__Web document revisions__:
————

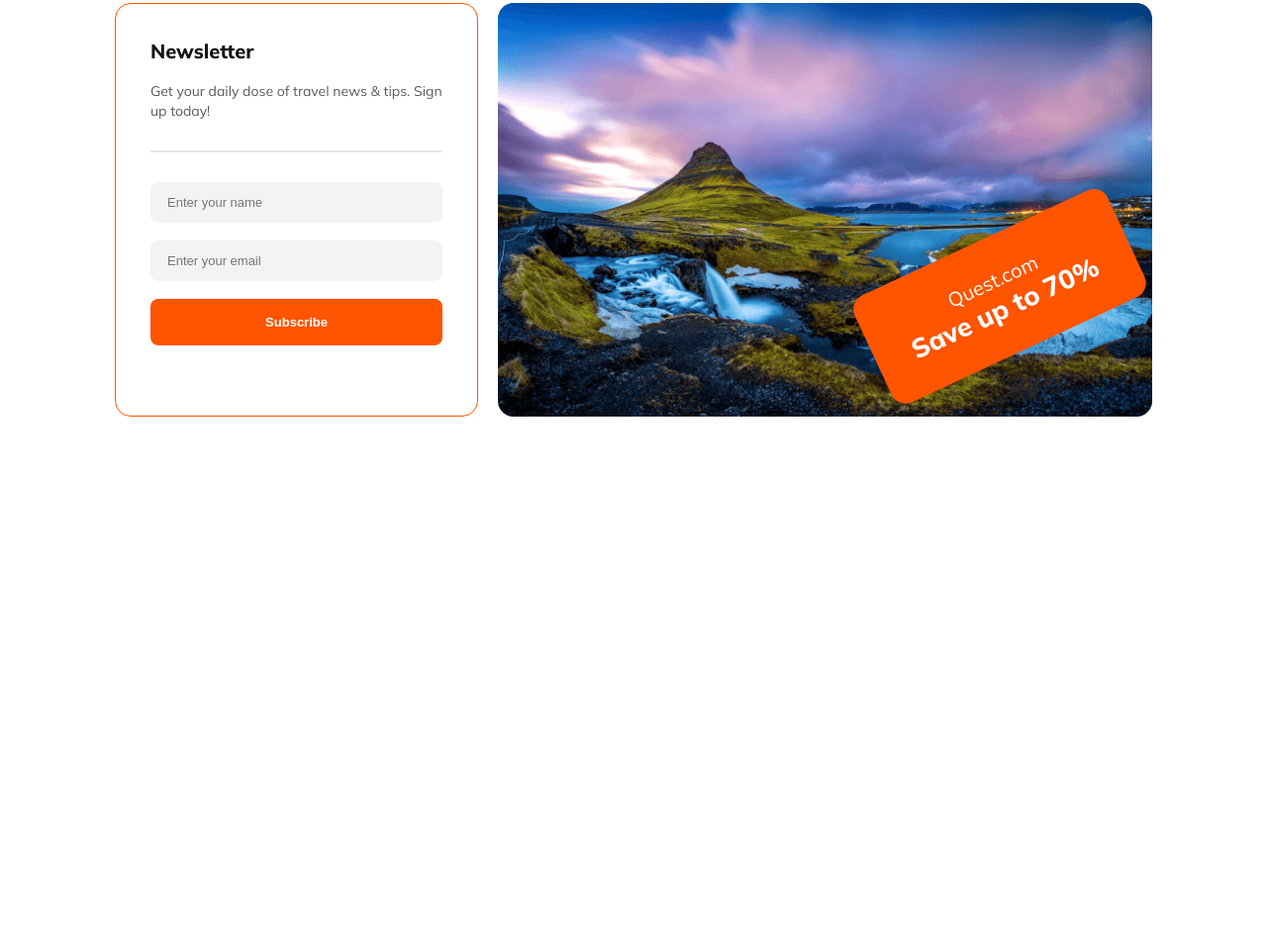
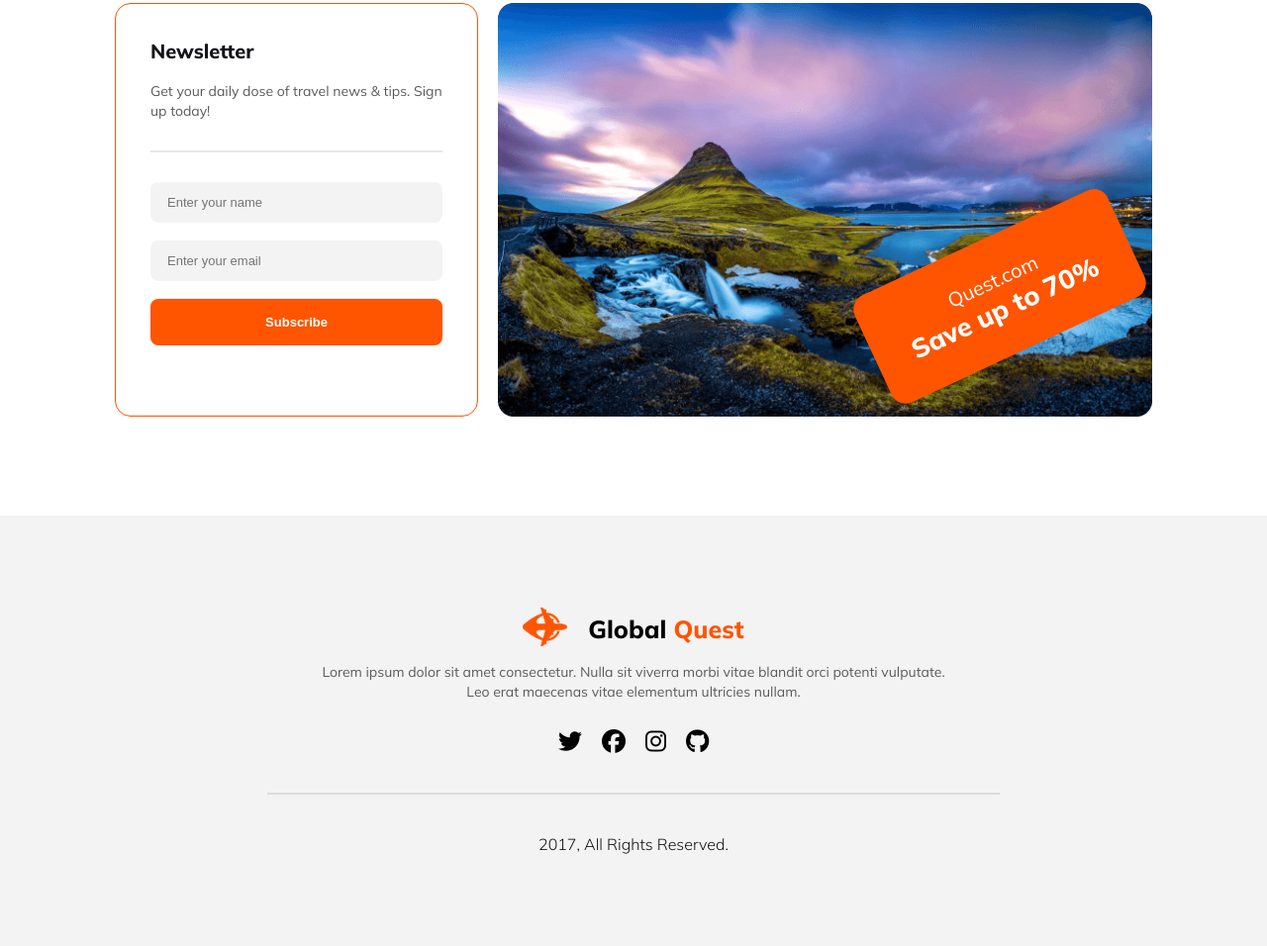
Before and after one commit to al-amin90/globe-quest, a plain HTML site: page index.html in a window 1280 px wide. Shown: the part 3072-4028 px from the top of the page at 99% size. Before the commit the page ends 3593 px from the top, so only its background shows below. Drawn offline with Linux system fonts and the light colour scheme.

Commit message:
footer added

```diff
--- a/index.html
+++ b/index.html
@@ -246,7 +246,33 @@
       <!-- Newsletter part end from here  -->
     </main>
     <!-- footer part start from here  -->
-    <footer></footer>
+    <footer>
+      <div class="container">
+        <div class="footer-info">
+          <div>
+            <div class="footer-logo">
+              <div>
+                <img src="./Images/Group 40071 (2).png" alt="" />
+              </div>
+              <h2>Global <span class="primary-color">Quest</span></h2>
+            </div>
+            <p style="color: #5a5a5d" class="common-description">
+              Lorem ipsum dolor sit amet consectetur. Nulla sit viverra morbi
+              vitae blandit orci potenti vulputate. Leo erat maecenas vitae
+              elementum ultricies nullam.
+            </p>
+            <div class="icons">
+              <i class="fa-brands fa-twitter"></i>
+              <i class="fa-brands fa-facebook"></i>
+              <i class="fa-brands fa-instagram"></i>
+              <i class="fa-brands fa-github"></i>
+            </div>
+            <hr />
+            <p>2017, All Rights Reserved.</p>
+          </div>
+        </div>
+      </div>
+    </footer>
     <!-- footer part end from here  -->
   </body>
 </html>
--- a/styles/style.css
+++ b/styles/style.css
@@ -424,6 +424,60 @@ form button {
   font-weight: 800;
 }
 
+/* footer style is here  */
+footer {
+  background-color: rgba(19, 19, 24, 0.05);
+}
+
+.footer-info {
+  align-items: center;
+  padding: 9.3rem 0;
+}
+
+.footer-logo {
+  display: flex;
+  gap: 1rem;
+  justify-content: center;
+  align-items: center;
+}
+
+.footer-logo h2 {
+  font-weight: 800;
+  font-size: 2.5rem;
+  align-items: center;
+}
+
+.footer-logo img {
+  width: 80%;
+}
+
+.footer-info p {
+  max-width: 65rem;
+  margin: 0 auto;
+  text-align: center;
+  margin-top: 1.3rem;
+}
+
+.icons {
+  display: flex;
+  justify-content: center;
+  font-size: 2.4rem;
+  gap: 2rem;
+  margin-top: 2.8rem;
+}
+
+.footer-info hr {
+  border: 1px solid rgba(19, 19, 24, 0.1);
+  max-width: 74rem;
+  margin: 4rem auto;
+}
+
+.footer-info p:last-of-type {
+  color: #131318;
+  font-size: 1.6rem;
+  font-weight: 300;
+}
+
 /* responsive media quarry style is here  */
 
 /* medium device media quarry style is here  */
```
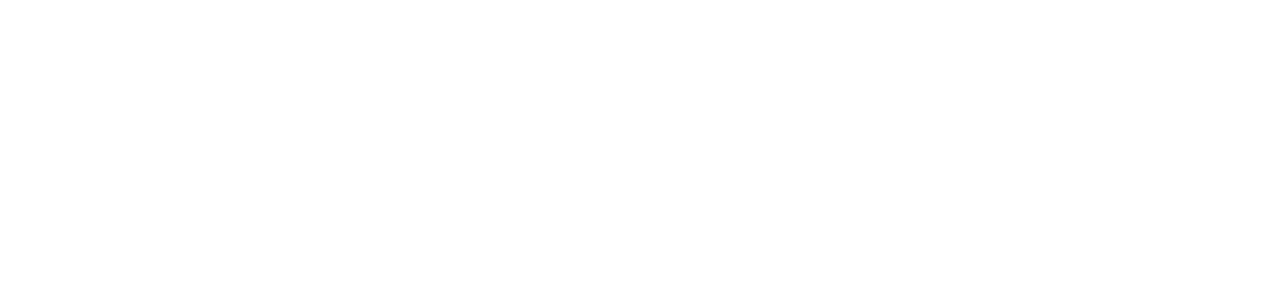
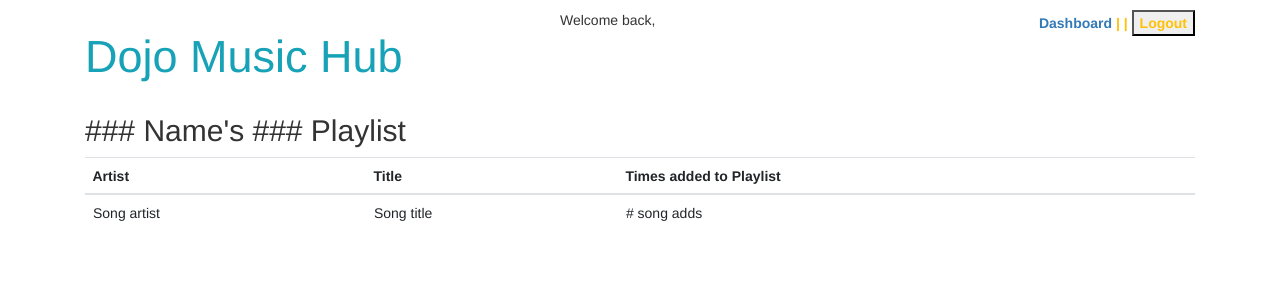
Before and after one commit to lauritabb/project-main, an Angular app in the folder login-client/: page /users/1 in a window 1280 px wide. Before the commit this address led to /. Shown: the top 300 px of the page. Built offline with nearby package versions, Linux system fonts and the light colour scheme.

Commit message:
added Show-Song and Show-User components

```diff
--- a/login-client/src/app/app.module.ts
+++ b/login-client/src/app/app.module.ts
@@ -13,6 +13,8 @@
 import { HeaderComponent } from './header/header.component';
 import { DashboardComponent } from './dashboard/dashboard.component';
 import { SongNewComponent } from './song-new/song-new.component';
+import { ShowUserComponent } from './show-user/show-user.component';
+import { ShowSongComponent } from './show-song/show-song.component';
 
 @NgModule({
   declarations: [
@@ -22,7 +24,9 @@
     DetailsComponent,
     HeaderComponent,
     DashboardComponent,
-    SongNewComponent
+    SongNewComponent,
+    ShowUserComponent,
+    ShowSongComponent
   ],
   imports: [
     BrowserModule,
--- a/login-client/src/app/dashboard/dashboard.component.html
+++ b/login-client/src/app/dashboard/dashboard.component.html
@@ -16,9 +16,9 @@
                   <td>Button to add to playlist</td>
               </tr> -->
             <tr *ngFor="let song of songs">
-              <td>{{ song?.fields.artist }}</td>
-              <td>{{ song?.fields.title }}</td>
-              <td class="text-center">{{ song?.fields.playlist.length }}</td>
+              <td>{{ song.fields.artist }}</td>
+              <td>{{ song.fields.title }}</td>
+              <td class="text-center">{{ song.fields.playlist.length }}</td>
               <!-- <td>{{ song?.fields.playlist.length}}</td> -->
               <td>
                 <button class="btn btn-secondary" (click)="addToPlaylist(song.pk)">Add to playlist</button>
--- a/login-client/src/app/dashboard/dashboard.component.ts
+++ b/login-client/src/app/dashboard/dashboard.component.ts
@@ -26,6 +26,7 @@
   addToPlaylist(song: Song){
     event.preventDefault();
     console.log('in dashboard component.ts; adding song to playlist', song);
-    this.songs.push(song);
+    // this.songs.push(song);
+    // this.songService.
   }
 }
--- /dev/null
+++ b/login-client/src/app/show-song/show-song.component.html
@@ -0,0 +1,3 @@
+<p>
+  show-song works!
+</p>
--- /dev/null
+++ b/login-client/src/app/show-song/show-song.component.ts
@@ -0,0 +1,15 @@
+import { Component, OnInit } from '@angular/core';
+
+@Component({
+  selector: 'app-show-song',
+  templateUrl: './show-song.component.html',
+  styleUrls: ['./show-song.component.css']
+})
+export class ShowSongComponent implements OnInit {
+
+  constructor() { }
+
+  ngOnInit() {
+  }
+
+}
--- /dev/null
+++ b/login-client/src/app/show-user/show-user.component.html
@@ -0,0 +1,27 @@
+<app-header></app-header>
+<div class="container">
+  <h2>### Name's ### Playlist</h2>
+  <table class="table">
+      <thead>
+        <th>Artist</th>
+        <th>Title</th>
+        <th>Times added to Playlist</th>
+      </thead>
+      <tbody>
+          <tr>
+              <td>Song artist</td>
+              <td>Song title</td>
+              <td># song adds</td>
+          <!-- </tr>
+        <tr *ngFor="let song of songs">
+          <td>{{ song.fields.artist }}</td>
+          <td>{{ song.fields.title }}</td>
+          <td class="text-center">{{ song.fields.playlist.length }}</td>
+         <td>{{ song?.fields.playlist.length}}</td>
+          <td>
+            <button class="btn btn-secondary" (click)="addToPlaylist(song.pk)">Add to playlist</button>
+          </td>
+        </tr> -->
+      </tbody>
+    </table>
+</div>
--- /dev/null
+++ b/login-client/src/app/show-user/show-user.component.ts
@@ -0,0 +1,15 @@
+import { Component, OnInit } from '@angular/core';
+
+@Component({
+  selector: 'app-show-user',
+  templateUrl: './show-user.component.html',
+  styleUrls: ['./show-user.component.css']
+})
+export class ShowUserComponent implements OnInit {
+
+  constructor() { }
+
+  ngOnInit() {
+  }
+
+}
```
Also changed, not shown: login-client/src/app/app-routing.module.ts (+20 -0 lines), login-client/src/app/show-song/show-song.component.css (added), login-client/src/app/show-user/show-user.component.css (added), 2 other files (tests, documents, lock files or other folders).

————

__Required work__:
Output the entries above verbatim. Omit the images.

__Output of the exercise__:
Before and after one commit to al-amin90/globe-quest, a plain HTML site: page index.html in a window 1280 px wide. Shown: the part 3072-4028 px from the top of the page at 99% size. Before the commit the page ends 3593 px from the top, so only its background shows below. Drawn offline with Linux system fonts and the light colour scheme.

Commit message:
footer added

```diff
--- a/index.html
+++ b/index.html
@@ -246,7 +246,33 @@
       <!-- Newsletter part end from here  -->
     </main>
     <!-- footer part start from here  -->
-    <footer></footer>
+    <footer>
+      <div class="container">
+        <div class="footer-info">
+          <div>
+            <div class="footer-logo">
+              <div>
+                <img src="./Images/Group 40071 (2).png" alt="" />
+              </div>
+              <h2>Global <span class="primary-color">Quest</span></h2>
+            </div>
+            <p style="color: #5a5a5d" class="common-description">
+              Lorem ipsum dolor sit amet consectetur. Nulla sit viverra morbi
+              vitae blandit orci potenti vulputate. Leo erat maecenas vitae
+              elementum ultricies nullam.
+            </p>
+            <div class="icons">
+              <i class="fa-brands fa-twitter"></i>
+              <i class="fa-brands fa-facebook"></i>
+              <i class="fa-brands fa-instagram"></i>
+              <i class="fa-brands fa-github"></i>
+            </div>
+            <hr />
+            <p>2017, All Rights Reserved.</p>
+          </div>
+        </div>
+      </div>
+    </footer>
     <!-- footer part end from here  -->
   </body>
 </html>
--- a/styles/style.css
+++ b/styles/style.css
@@ -424,6 +424,60 @@ form button {
   font-weight: 800;
 }
 
+/* footer style is here  */
+footer {
+  background-color: rgba(19, 19, 24, 0.05);
+}
+
+.footer-info {
+  align-items: center;
+  padding: 9.3rem 0;
+}
+
+.footer-logo {
+  display: flex;
+  gap: 1rem;
+  justify-content: center;
+  align-items: center;
+}
+
+.footer-logo h2 {
+  font-weight: 800;
+  font-size: 2.5rem;
+  align-items: center;
+}
+
+.footer-logo img {
+  width: 80%;
+}
+
+.footer-info p {
+  max-width: 65rem;
+  margin: 0 auto;
+  text-align: center;
+  margin-top: 1.3rem;
+}
+
+.icons {
+  display: flex;
+  justify-content: center;
+  font-size: 2.4rem;
+  gap: 2rem;
+  margin-top: 2.8rem;
+}
+
+.footer-info hr {
+  border: 1px solid rgba(19, 19, 24, 0.1);
+  max-width: 74rem;
+  margin: 4rem auto;
+}
+
+.footer-info p:last-of-type {
+  color: #131318;
+  font-size: 1.6rem;
+  font-weight: 300;
+}
+
 /* responsive media quarry style is here  */
 
 /* medium device media quarry style is here  */
```
Before and after one commit to lauritabb/project-main, an Angular app in the folder login-client/: page /users/1 in a window 1280 px wide. Before the commit this address led to /. Shown: the top 300 px of the page. Built offline with nearby package versions, Linux system fonts and the light colour scheme.

Commit message:
added Show-Song and Show-User components

```diff
--- a/login-client/src/app/app.module.ts
+++ b/login-client/src/app/app.module.ts
@@ -13,6 +13,8 @@
 import { HeaderComponent } from './header/header.component';
 import { DashboardComponent } from './dashboard/dashboard.component';
 import { SongNewComponent } from './song-new/song-new.component';
+import { ShowUserComponent } from './show-user/show-user.component';
+import { ShowSongComponent } from './show-song/show-song.component';
 
 @NgModule({
   declarations: [
@@ -22,7 +24,9 @@
     DetailsComponent,
     HeaderComponent,
     DashboardComponent,
-    SongNewComponent
+    SongNewComponent,
+    ShowUserComponent,
+    ShowSongComponent
   ],
   imports: [
     BrowserModule,
--- a/login-client/src/app/dashboard/dashboard.component.html
+++ b/login-client/src/app/dashboard/dashboard.component.html
@@ -16,9 +16,9 @@
                   <td>Button to add to playlist</td>
               </tr> -->
             <tr *ngFor="let song of songs">
-              <td>{{ song?.fields.artist }}</td>
-              <td>{{ song?.fields.title }}</td>
-              <td class="text-center">{{ song?.fields.playlist.length }}</td>
+              <td>{{ song.fields.artist }}</td>
+              <td>{{ song.fields.title }}</td>
+              <td class="text-center">{{ song.fields.playlist.length }}</td>
               <!-- <td>{{ song?.fields.playlist.length}}</td> -->
               <td>
                 <button class="btn btn-secondary" (click)="addToPlaylist(song.pk)">Add to playlist</button>
--- a/login-client/src/app/dashboard/dashboard.component.ts
+++ b/login-client/src/app/dashboard/dashboard.component.ts
@@ -26,6 +26,7 @@
   addToPlaylist(song: Song){
     event.preventDefault();
     console.log('in dashboard component.ts; adding song to playlist', song);
-    this.songs.push(song);
+    // this.songs.push(song);
+    // this.songService.
   }
 }
--- /dev/null
+++ b/login-client/src/app/show-song/show-song.component.html
@@ -0,0 +1,3 @@
+<p>
+  show-song works!
+</p>
--- /dev/null
+++ b/login-client/src/app/show-song/show-song.component.ts
@@ -0,0 +1,15 @@
+import { Component, OnInit } from '@angular/core';
+
+@Component({
+  selector: 'app-show-song',
+  templateUrl: './show-song.component.html',
+  styleUrls: ['./show-song.component.css']
+})
+export class ShowSongComponent implements OnInit {
+
+  constructor() { }
+
+  ngOnInit() {
+  }
+
+}
--- /dev/null
+++ b/login-client/src/app/show-user/show-user.component.html
@@ -0,0 +1,27 @@
+<app-header></app-header>
+<div class="container">
+  <h2>### Name's ### Playlist</h2>
+  <table class="table">
+      <thead>
+        <th>Artist</th>
+        <th>Title</th>
+        <th>Times added to Playlist</th>
+      </thead>
+      <tbody>
+          <tr>
+              <td>Song artist</td>
+              <td>Song title</td>
+              <td># song adds</td>
+          <!-- </tr>
+        <tr *ngFor="let song of songs">
+          <td>{{ song.fields.artist }}</td>
+          <td>{{ song.fields.title }}</td>
+          <td class="text-center">{{ song.fields.playlist.length }}</td>
+         <td>{{ song?.fields.playlist.length}}</td>
+          <td>
+            <button class="btn btn-secondary" (click)="addToPlaylist(song.pk)">Add to playlist</button>
+          </td>
+        </tr> -->
+      </tbody>
+    </table>
+</div>
--- /dev/null
+++ b/login-client/src/app/show-user/show-user.component.ts
@@ -0,0 +1,15 @@
+import { Component, OnInit } from '@angular/core';
+
+@Component({
+  selector: 'app-show-user',
+  templateUrl: './show-user.component.html',
+  styleUrls: ['./show-user.component.css']
+})
+export class ShowUserComponent implements OnInit {
+
+  constructor() { }
+
+  ngOnInit() {
+  }
+
+}
```
Also changed, not shown: login-client/src/app/app-routing.module.ts (+20 -0 lines), login-client/src/app/show-song/show-song.component.css (added), login-client/src/app/show-user/show-user.component.css (added), 2 other files (tests, documents, lock files or other folders).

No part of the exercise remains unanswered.